Copy out the full listing below as it stands, with its pictures left behind.
○ ○ ○ ○ ○
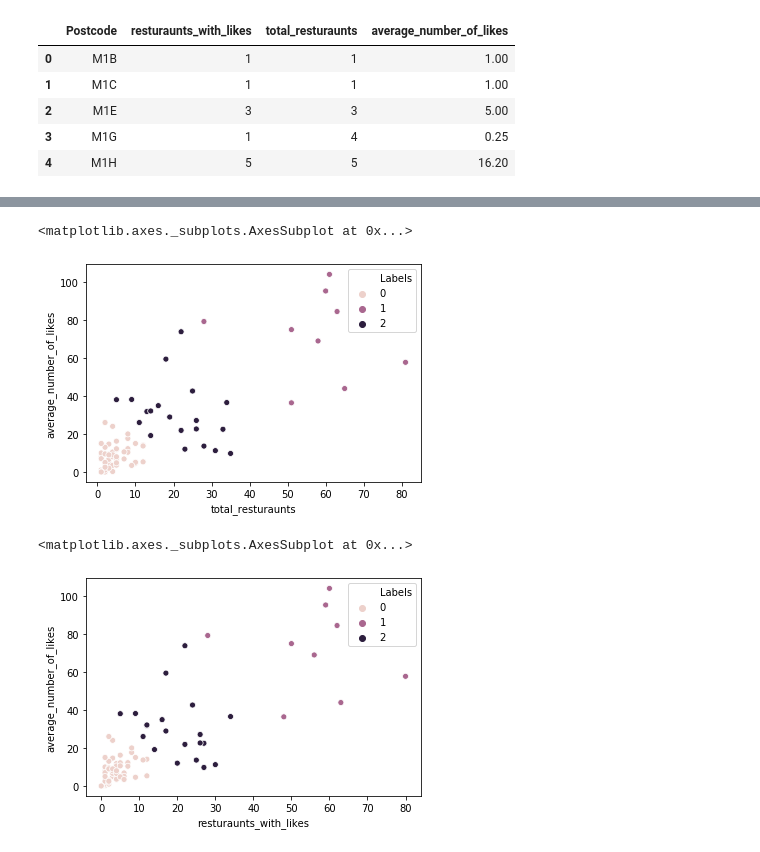
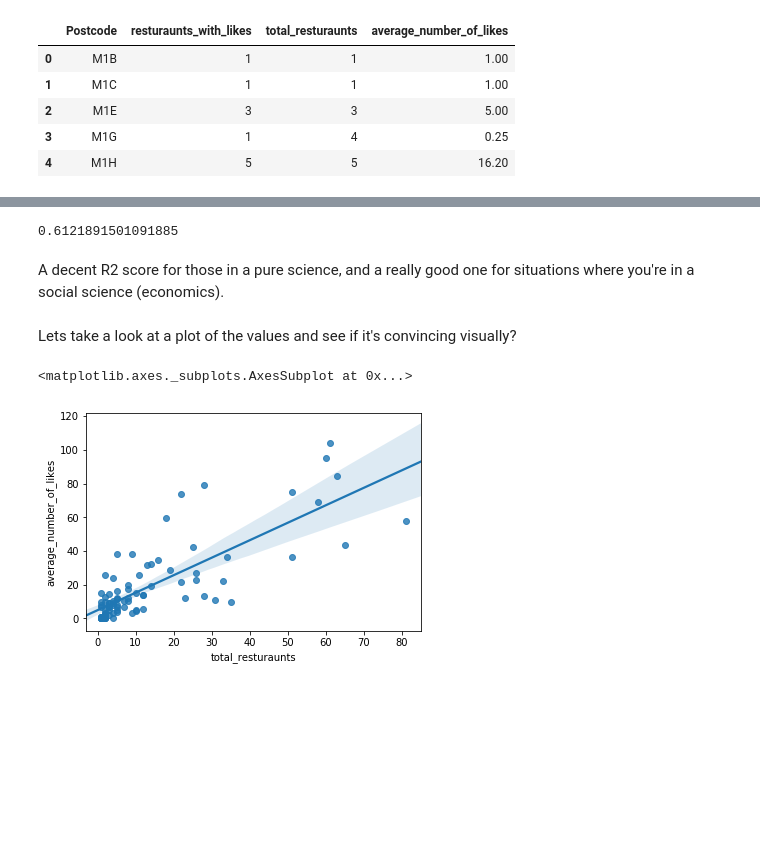
Before and after one commit to benjamin-weller/DataCapstone, a Jupyter notebook: Lunch Options.ipynb, the cells around one changed output, grey strips where cells are left out. Cells and saved outputs as stored; diff of their text form; code cells hidden in the pictures; blank space fills up the shorter version.

```diff
--- a/Lunch Options.ipynb
+++ b/Lunch Options.ipynb
@@ -620,2 +626,0 @@ KMeans(algorithm='auto', copy_x=True, init='k-means++', max_iter=300,
-# %%
-totally_new_df["Labels"] = kmeans.labels_
@@ -622,10 +633,14 @@ totally_new_df["Labels"] = kmeans.labels_
+# %%
+r2_score(Y_test, predictions)
+# %% [output]
+0.6121891501091885
+# %% [markdown]
+A decent R2 score for those in a pure science, and a really good one for situations where you're in a social science (economics).
+# %% [markdown]
+Lets take a look at a plot of the values and see if it's convincing visually?
 # %%
-sns.scatterplot(x="total_resturaunts", y="average_number_of_likes", hue="Labels", data=totally_new_df.drop("Postcode", axis=1))
+%matplotlib inline
+sns.regplot(x='total_resturaunts',y='average_number_of_likes',data=totally_new_df)
 # %% [output]
 <matplotlib.axes._subplots.AxesSubplot at 0x...>
-[figure, old version]
+[figure, new version]
-# %%
-sns.scatterplot(x="resturaunts_with_likes", y="average_number_of_likes", hue="Labels", data=totally_new_df.drop("Postcode", axis=1))
-# %% [output]
-<matplotlib.axes._subplots.AxesSubplot at 0x...>
-[figure, removed]
```
Also changed, not shown: parts of 25 cells of this notebook.
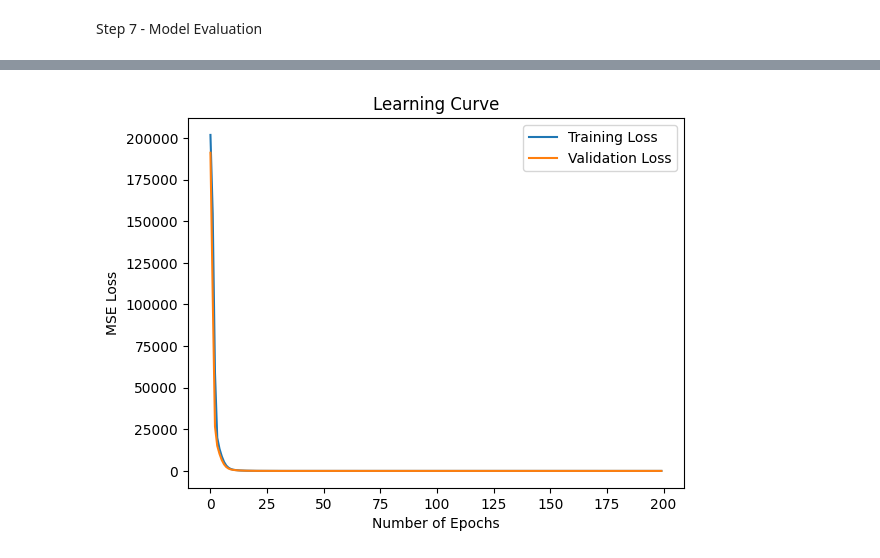
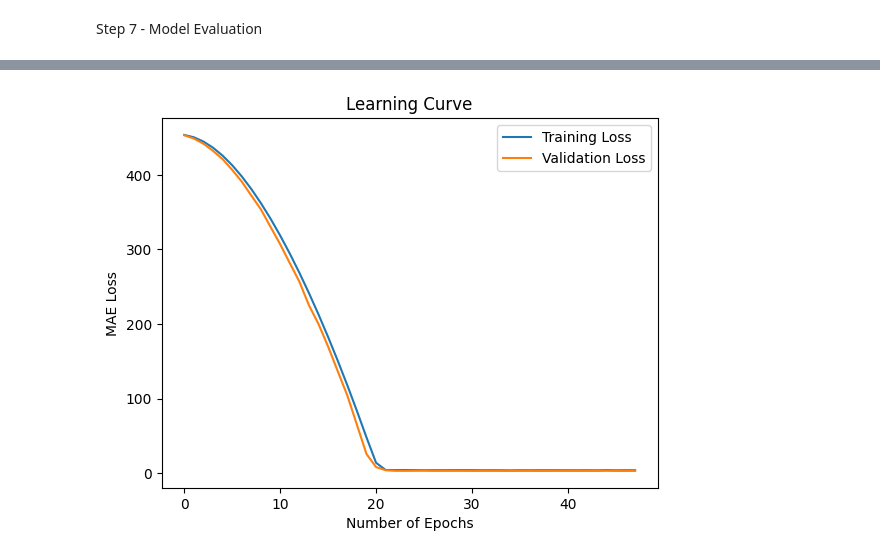
Before and after one commit to khushi-2003/AI-projects, a Jupyter notebook: PowerEnergyPrediction_ANN.ipynb, the cells around one changed output, grey strips where cells are left out. Saved outputs shown, nothing was run; the diff lists cells and outputs as text; code cells hidden in the pictures.

```diff
--- a/PowerEnergyPrediction_ANN.ipynb
+++ b/PowerEnergyPrediction_ANN.ipynb
@@ -246,6 +249,7 @@ from keras.layers import BatchNormalization
 # %%
+from keras.layers import BatchNormalization
 # Intialize the model
-model_bn= Sequential()
+model_bn = Sequential()
 
 # Add the Input layer
 model_bn.add(Input(shape=(x_train.shape[1],)))
@@ -264,6 +268,5 @@ model_bn.add(BatchNormalization())
 
 # Add the Output layer
 model_bn.add(Dense(units=1,activation='linear'))
-
-
-model_bn.compile(optimizer='adam',loss='mse',metrics=['accuracy'])
+# %%
+model_bn.compile(optimizer='adam',loss='mae',metrics =['accuracy'])
@@ -270,7 +275,4 @@ model_bn.compile(optimizer='adam',loss='mse',metrics=['accuracy'])
 # %%
-es = EarlyStopping(monitor='val_loss',patience=10)
-
-
-nn_bn=model.fit(x_train,y_train,validation_split=0.2,epochs=200,callbacks=[es])
+nn_bn = model_bn.fit(x_train,y_train,validation_split=0.2,epochs=200,callbacks=[es])
 # %% [output]
 Epoch 1/200
@@ -293,11 +295,11 @@ Epoch 30/200
 # %%
 import matplotlib.pyplot as plt
-plt.plot(nn.history['loss'],label='Training Loss')
-plt.plot(nn.history['val_loss'],label='Validation Loss')
+plt.plot(nn_bn.history['loss'],label='Training Loss')
+plt.plot(nn_bn.history['val_loss'],label='Validation Loss')
 plt.title("Learning Curve")
 plt.xlabel("Number of Epochs")
-plt.ylabel("MSE Loss")
+plt.ylabel("MAE Loss")
 plt.legend()
 plt.show()
 # %% [output]
-[figure, old version]
+[figure, new version]
```
Also changed, not shown: parts of 25 cells of this notebook.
○ ○ ○ ○ ○
Output for this exercise:
Before and after one commit to benjamin-weller/DataCapstone, a Jupyter notebook: Lunch Options.ipynb, the cells around one changed output, grey strips where cells are left out. Cells and saved outputs as stored; diff of their text form; code cells hidden in the pictures; blank space fills up the shorter version.

```diff
--- a/Lunch Options.ipynb
+++ b/Lunch Options.ipynb
@@ -620,2 +626,0 @@ KMeans(algorithm='auto', copy_x=True, init='k-means++', max_iter=300,
-# %%
-totally_new_df["Labels"] = kmeans.labels_
@@ -622,10 +633,14 @@ totally_new_df["Labels"] = kmeans.labels_
+# %%
+r2_score(Y_test, predictions)
+# %% [output]
+0.6121891501091885
+# %% [markdown]
+A decent R2 score for those in a pure science, and a really good one for situations where you're in a social science (economics).
+# %% [markdown]
+Lets take a look at a plot of the values and see if it's convincing visually?
 # %%
-sns.scatterplot(x="total_resturaunts", y="average_number_of_likes", hue="Labels", data=totally_new_df.drop("Postcode", axis=1))
+%matplotlib inline
+sns.regplot(x='total_resturaunts',y='average_number_of_likes',data=totally_new_df)
 # %% [output]
 <matplotlib.axes._subplots.AxesSubplot at 0x...>
-[figure, old version]
+[figure, new version]
-# %%
-sns.scatterplot(x="resturaunts_with_likes", y="average_number_of_likes", hue="Labels", data=totally_new_df.drop("Postcode", axis=1))
-# %% [output]
-<matplotlib.axes._subplots.AxesSubplot at 0x...>
-[figure, removed]
```
Also changed, not shown: parts of 25 cells of this notebook.
Before and after one commit to khushi-2003/AI-projects, a Jupyter notebook: PowerEnergyPrediction_ANN.ipynb, the cells around one changed output, grey strips where cells are left out. Saved outputs shown, nothing was run; the diff lists cells and outputs as text; code cells hidden in the pictures.

```diff
--- a/PowerEnergyPrediction_ANN.ipynb
+++ b/PowerEnergyPrediction_ANN.ipynb
@@ -246,6 +249,7 @@ from keras.layers import BatchNormalization
 # %%
+from keras.layers import BatchNormalization
 # Intialize the model
-model_bn= Sequential()
+model_bn = Sequential()
 
 # Add the Input layer
 model_bn.add(Input(shape=(x_train.shape[1],)))
@@ -264,6 +268,5 @@ model_bn.add(BatchNormalization())
 
 # Add the Output layer
 model_bn.add(Dense(units=1,activation='linear'))
-
-
-model_bn.compile(optimizer='adam',loss='mse',metrics=['accuracy'])
+# %%
+model_bn.compile(optimizer='adam',loss='mae',metrics =['accuracy'])
@@ -270,7 +275,4 @@ model_bn.compile(optimizer='adam',loss='mse',metrics=['accuracy'])
 # %%
-es = EarlyStopping(monitor='val_loss',patience=10)
-
-
-nn_bn=model.fit(x_train,y_train,validation_split=0.2,epochs=200,callbacks=[es])
+nn_bn = model_bn.fit(x_train,y_train,validation_split=0.2,epochs=200,callbacks=[es])
 # %% [output]
 Epoch 1/200
@@ -293,11 +295,11 @@ Epoch 30/200
 # %%
 import matplotlib.pyplot as plt
-plt.plot(nn.history['loss'],label='Training Loss')
-plt.plot(nn.history['val_loss'],label='Validation Loss')
+plt.plot(nn_bn.history['loss'],label='Training Loss')
+plt.plot(nn_bn.history['val_loss'],label='Validation Loss')
 plt.title("Learning Curve")
 plt.xlabel("Number of Epochs")
-plt.ylabel("MSE Loss")
+plt.ylabel("MAE Loss")
 plt.legend()
 plt.show()
 # %% [output]
-[figure, old version]
+[figure, new version]
```
Also changed, not shown: parts of 25 cells of this notebook.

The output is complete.